--- PROVIDED DATA ---
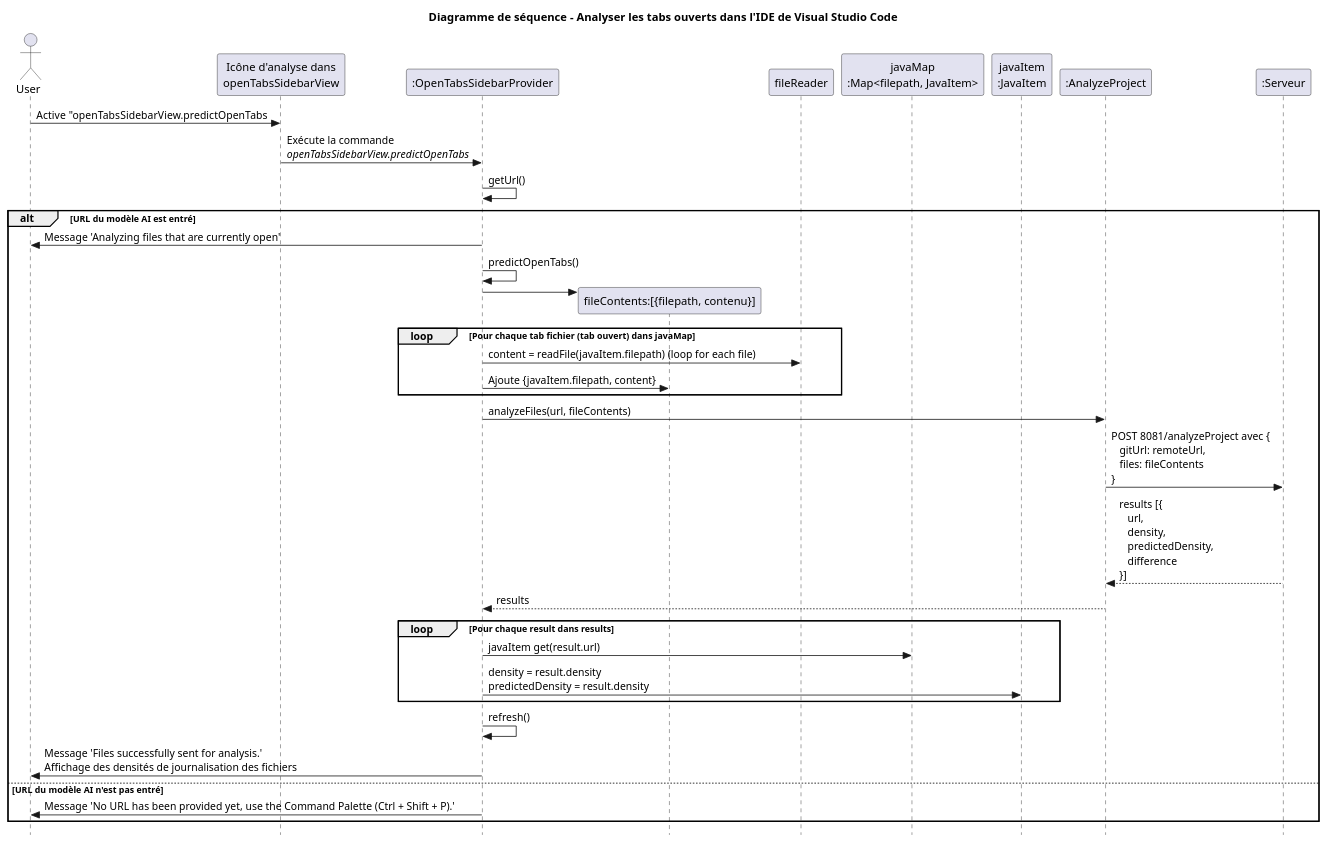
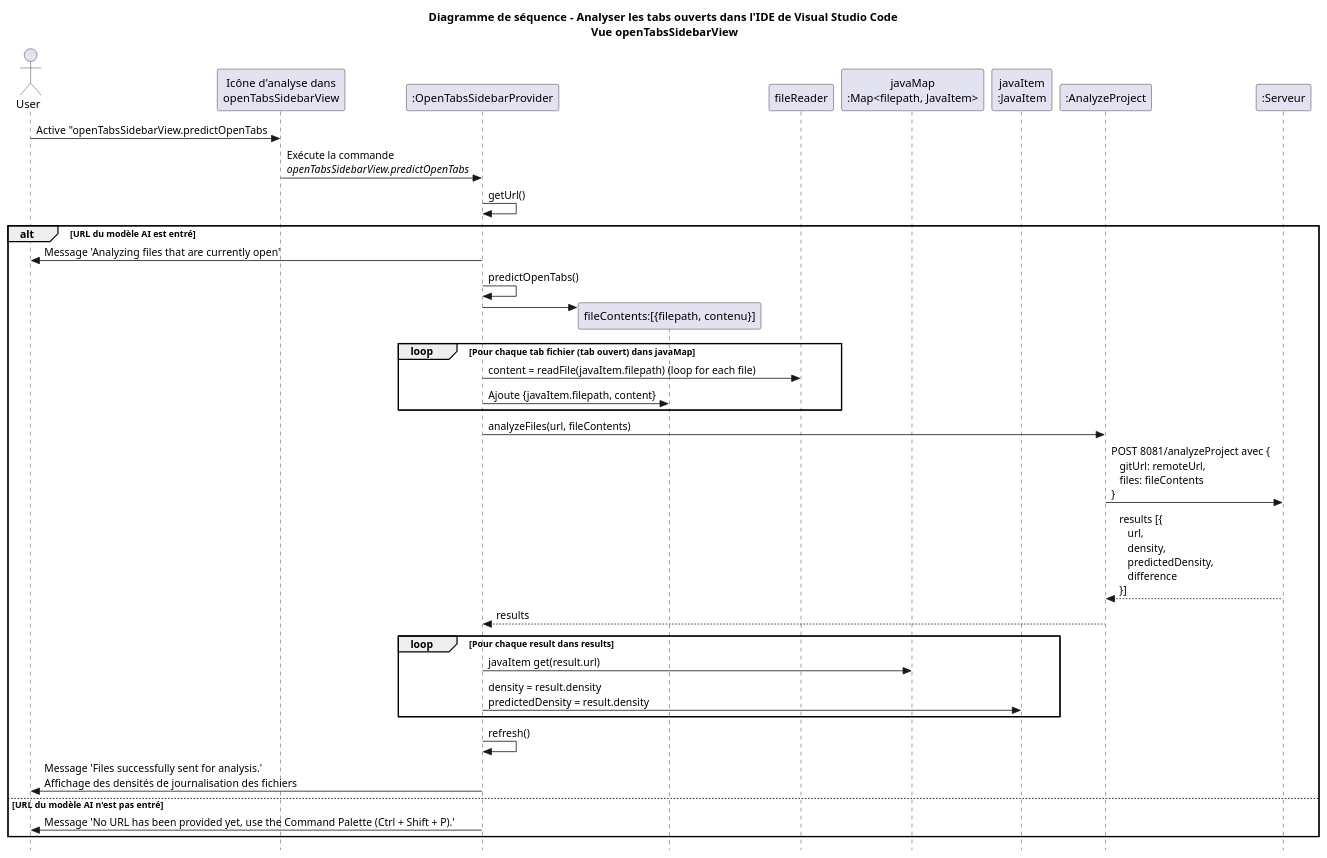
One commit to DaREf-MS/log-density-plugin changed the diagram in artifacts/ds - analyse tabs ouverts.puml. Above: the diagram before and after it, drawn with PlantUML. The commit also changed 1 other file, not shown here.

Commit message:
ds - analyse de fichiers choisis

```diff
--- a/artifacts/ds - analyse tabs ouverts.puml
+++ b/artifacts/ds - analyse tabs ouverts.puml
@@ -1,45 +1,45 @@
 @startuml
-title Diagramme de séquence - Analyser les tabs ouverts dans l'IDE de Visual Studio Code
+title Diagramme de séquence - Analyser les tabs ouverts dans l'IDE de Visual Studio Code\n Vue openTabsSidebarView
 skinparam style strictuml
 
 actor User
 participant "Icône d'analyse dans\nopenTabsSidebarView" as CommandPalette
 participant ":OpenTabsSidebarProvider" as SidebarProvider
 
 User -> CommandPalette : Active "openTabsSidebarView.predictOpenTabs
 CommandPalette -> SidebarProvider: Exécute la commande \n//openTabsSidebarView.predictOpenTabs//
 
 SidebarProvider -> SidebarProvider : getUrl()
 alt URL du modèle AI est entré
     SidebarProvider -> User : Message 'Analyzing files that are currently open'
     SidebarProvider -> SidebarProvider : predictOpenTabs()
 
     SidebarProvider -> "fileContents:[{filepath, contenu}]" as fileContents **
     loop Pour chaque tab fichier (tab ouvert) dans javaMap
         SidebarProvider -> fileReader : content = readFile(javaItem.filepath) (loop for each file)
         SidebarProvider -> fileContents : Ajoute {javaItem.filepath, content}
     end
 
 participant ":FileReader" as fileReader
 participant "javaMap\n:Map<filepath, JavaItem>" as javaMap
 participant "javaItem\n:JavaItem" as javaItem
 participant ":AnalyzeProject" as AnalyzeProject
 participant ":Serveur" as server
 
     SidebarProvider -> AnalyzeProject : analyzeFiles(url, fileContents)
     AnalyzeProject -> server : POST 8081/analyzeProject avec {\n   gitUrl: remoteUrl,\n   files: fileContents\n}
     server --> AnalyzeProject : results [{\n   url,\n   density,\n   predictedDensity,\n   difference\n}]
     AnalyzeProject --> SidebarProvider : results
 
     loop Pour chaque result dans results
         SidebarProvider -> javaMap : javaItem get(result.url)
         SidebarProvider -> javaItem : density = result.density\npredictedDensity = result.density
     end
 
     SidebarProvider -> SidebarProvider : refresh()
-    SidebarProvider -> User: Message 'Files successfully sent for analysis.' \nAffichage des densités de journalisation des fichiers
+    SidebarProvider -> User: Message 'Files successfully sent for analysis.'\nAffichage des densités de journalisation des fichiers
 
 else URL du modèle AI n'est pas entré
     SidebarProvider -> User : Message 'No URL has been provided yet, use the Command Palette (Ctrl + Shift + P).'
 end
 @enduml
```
* * *
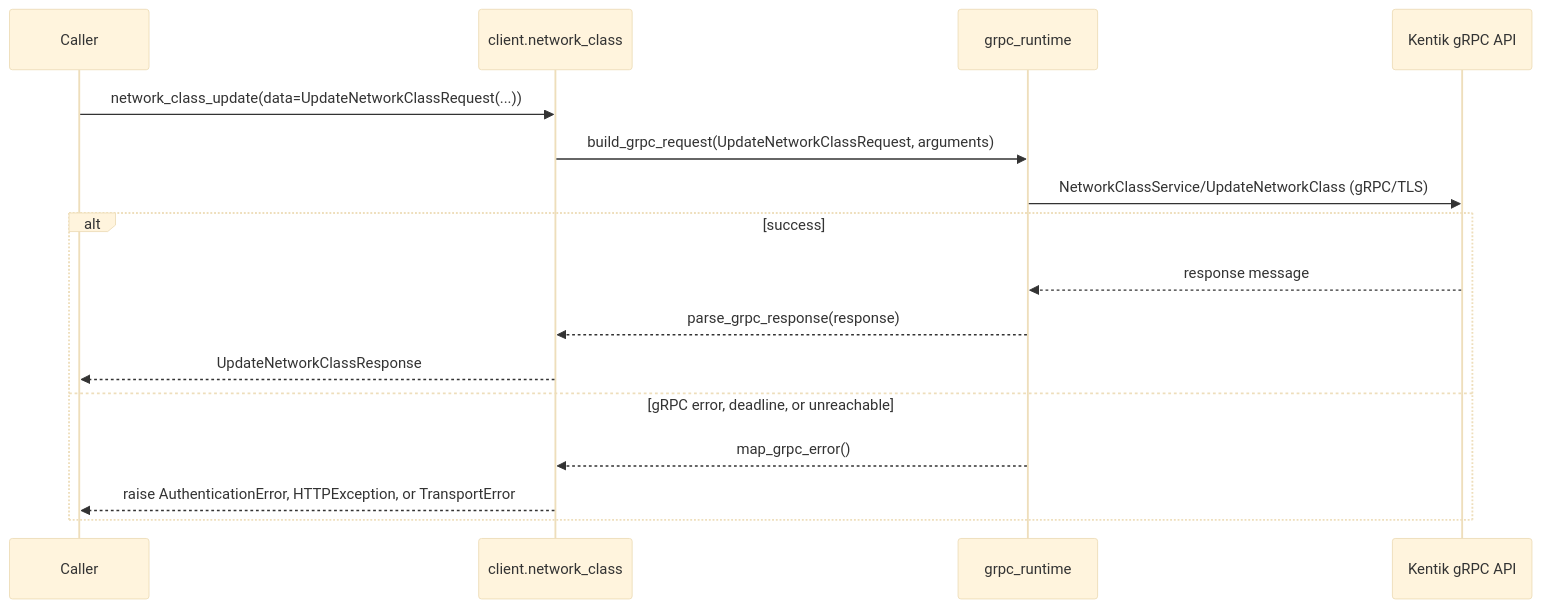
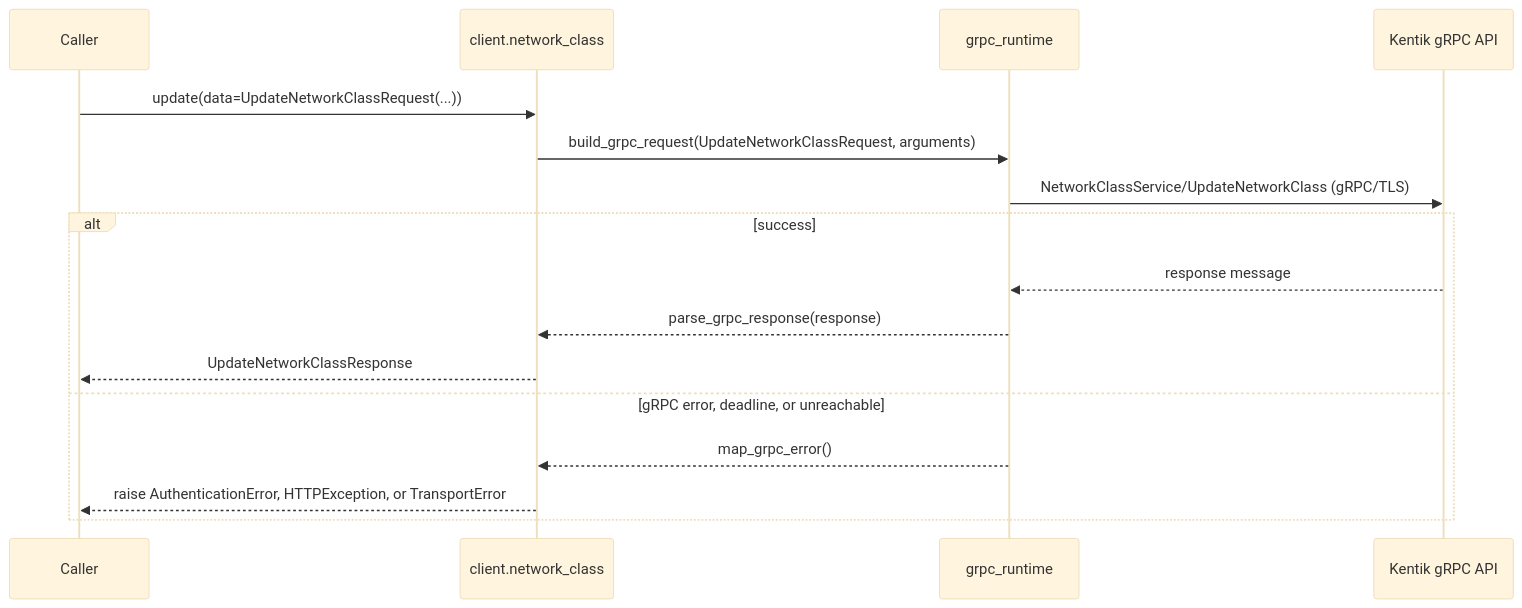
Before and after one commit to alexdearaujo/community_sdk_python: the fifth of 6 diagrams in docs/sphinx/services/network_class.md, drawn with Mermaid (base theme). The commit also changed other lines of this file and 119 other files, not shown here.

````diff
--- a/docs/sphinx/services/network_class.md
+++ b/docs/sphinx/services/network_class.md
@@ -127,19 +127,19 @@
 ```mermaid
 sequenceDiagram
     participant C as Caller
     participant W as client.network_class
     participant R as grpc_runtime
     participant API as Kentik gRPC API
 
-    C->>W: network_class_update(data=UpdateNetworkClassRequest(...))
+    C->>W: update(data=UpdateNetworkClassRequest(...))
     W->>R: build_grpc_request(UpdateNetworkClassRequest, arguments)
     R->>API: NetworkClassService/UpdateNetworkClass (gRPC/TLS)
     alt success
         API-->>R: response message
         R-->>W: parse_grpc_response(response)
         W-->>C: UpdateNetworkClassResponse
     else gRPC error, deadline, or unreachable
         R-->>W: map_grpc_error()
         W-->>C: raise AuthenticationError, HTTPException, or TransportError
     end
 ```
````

--- ACTION ITEM ---
Search the data above for the word "filepath". Copy each line it is in.

--- THE COMPLETED TASK ---
     SidebarProvider -> "fileContents:[{filepath, contenu}]" as fileContents **
         SidebarProvider -> fileReader : content = readFile(javaItem.filepath) (loop for each file)
         SidebarProvider -> fileContents : Ajoute {javaItem.filepath, content}
 participant "javaMap\n:Map<filepath, JavaItem>" as javaMap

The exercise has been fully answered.